Even Steve Jobs didn't know what he had on his hands
when he announced the original iPhone as a combination of a mere "three
revolutionary products"--an iPod, a cell phone, and a keyboard-less
handheld computer. Once Apple introduced the App Store and opened it up
to outside developers, however, the iPhone became capable of serving a
rapidly growing number of functions--now more than 350,000 and counting.
the iPhone has implications far beyond the phone or gadget market. In
fact, it's opening the way to what Brian X. Chen calls the "always-on"
future, where we are all constantly connected to a global Internet via
flexible, incredibly capable gadgets that allow us to do anything,
anytime, from anywhere. This has far-reaching implications--both
positive and negative--throughout all areas of our lives, opening the
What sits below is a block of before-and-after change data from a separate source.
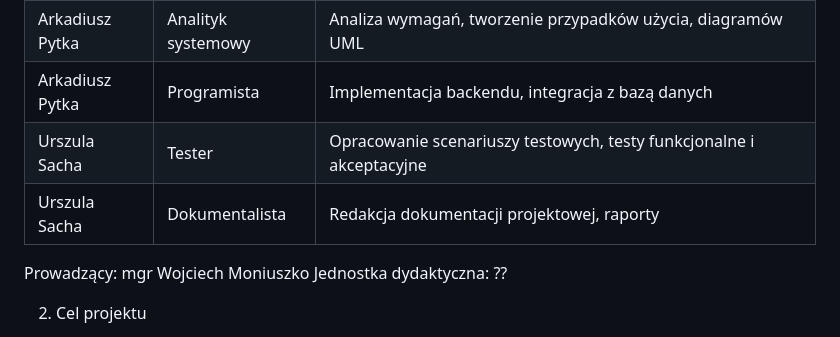
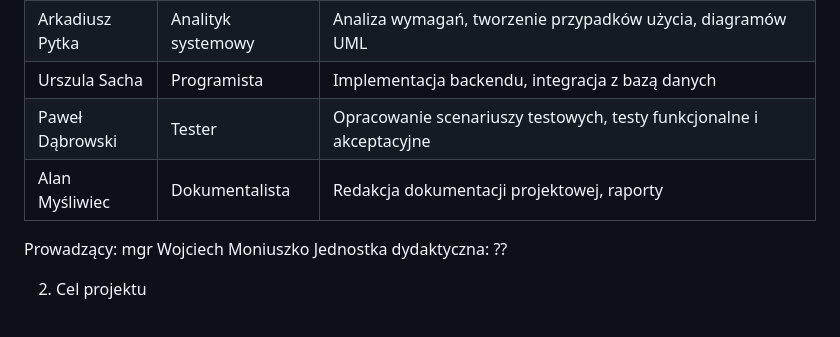
Before and after one commit to RobertP80/Aplikacja-do-zarzadzania-budzetem-osobistym, a Markdown page: Karta_projektu.md, the part around the change. Rendered like a GitHub page.

```diff
--- a/Karta_projektu.md
+++ b/Karta_projektu.md
@@ -37,9 +37,9 @@ Imię i nazwisko|Rola w projekcie|Zakres odpowiedzialności
 ----------------|------------------------------------------------|----------------------------------------------
 Robert Przybyła|Kierownik projektu|Planowanie, koordynacja, raportowanie postępów, kontakt z prowadzącym, prezentacja końcowa
 Arkadiusz Pytka|Analityk systemowy|Analiza wymagań, tworzenie przypadków użycia, diagramów UML
-Arkadiusz Pytka|Programista|Implementacja backendu, integracja z bazą danych
-Urszula Sacha|Tester|Opracowanie scenariuszy testowych, testy funkcjonalne i akceptacyjne
-Urszula Sacha|Dokumentalista|Redakcja dokumentacji projektowej, raporty
+Urszula Sacha|Programista|Implementacja backendu, integracja z bazą danych
+Paweł Dąbrowski|Tester|Opracowanie scenariuszy testowych, testy funkcjonalne i akceptacyjne
+Alan Myśliwiec|Dokumentalista|Redakcja dokumentacji projektowej, raporty
 
 Prowadzący: mgr Wojciech Moniuszko
 Jednostka dydaktyczna: ??
```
door for incredible personal and societal advances while potentially
sacrificing both privacy and creative freedom in the process.
is the first book to look at the surprising and expansive significance
of Apple's incredibly powerful vertical business model, and the future